During a House Judiciary Committee oversight hearing today, Attorney General Jeff Sessions admitted his Department of Justice would be required to abide by budget amendments that restrict their use of funding to go after state-legal medical marijuana programs.
In an interview with conservative radio show host Hugh Hewitt, Attorney General Jeff Sessions reiterated his position against marijuana, his commitment to enforcing its prohibition, and expressed an openness to use RICO suits against businesses that handle the plant.
Atlanta City Council voted to pass Ordinance 1700-1152, decriminalizing marijuana possession offenses. This measure amends the local law so that the possession of up to one ounce of marijuana is punishable by a $75 fine — no arrest, jail time, or criminal arrest record.

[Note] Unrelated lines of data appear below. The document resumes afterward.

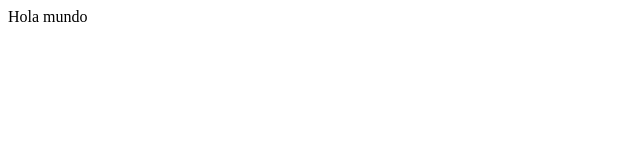
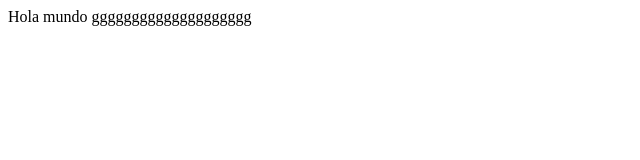
Before and after one commit to cristianvaccani/PruebaGITVSC, a plain HTML site: page index.html in a window 1280 px wide. Shown: the whole page, without its empty margins (0-640 px from the left). Drawn offline with Linux system fonts and the light colour scheme.

Commit message:
commit 3

```diff
--- a/index.html
+++ b/index.html
@@ -7,6 +7,6 @@
     <title>Document</title>
 </head>
 <body>
-    Hola mundo
+    Hola mundo gggggggggggggggggggg
 </body>
 </html>
```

Eighty years ago, on October 2, 1937, House Bill 6385: The Marihuana Tax Act was enacted as law. The Act for the first time imposed federal criminal penalties on activities specific to the possession, production, and sale of cannabis – thus ushering in the modern era of federal prohibition.

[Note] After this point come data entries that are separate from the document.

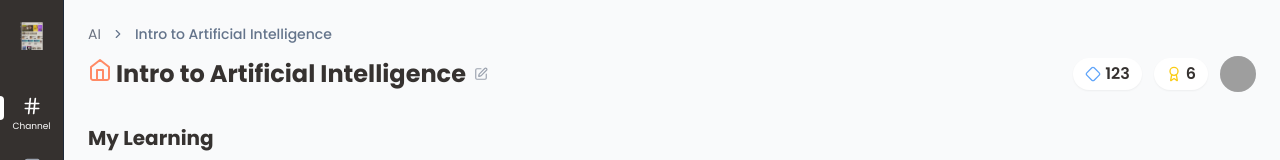
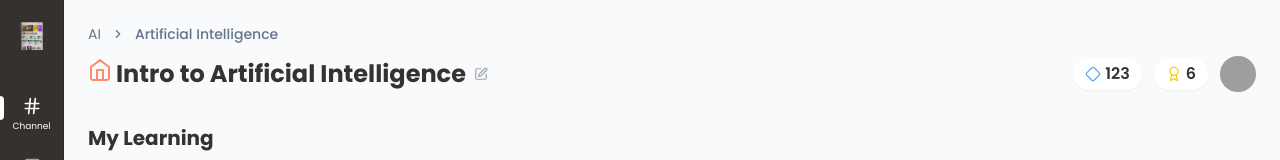
Before and after one commit to a-f-raa2z/web-image-translator, a React (Vite) app: page / in a window 1280 px wide. Shown: the top 160 px of the page. Built offline with nearby package versions, Linux system fonts and the light colour scheme; grey boxes are pictures that could not be loaded.

Commit message:
change title

```diff
--- a/src/components/PageHeader.tsx
+++ b/src/components/PageHeader.tsx
@@ -13,7 +13,7 @@ const PageHeader: React.FC = () => {
           </BreadcrumbItem>
           <BreadcrumbSeparator />
           <BreadcrumbItem>
-            <BreadcrumbLink href="#" className="font-medium">Intro to Artificial Intelligence</BreadcrumbLink>
+            <BreadcrumbLink href="#" className="font-medium">Artificial Intelligence</BreadcrumbLink>
           </BreadcrumbItem>
         </BreadcrumbList>
       </Breadcrumb>
```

Tabulations calculating the percentage of annual marijuana arrests nationwide are absent from the 2017 edition of the FBI Uniform Crime Report. But unpublished data provided by the agency upon request shows the first increase in nearly a decade in marijuana-related arrests.
On Regulations.Gov, right now, the Federal Food and Drug Administration (FDA) is soliciting public comments with regard to the therapeutic utility and abuse liability of various controlled substances, including cannabidiol (CBD).
This amendment is similar to the Better Drive Act, which Congressman O’Rourke introduced in April. The Better Drive Act removes the federal mandate that demands states to suspend the driver’s license of individuals with a marijuana possession conviction. Currently, any drug conviction, regardless of whether or not the motor vehicle was involved, results in an automatic suspension of the individual’s driving privileges for a period of six months.
Washington State Governor Jay Inslee and Attorney General Bob Ferguson responded to a July 24 letter from US Attorney General Jeff Sessions, in which Sessions’ made multiple allegations all based on a single misleading 2016 report.
This bill prohibits state-sanctioned marijuana consumers and businesses from being prosecuted by the federal government.
The high court found that the prosecutor did not have the legal authority to hire his own people to drive up and down the highways, making traffic stops and searching vehicles for drugs.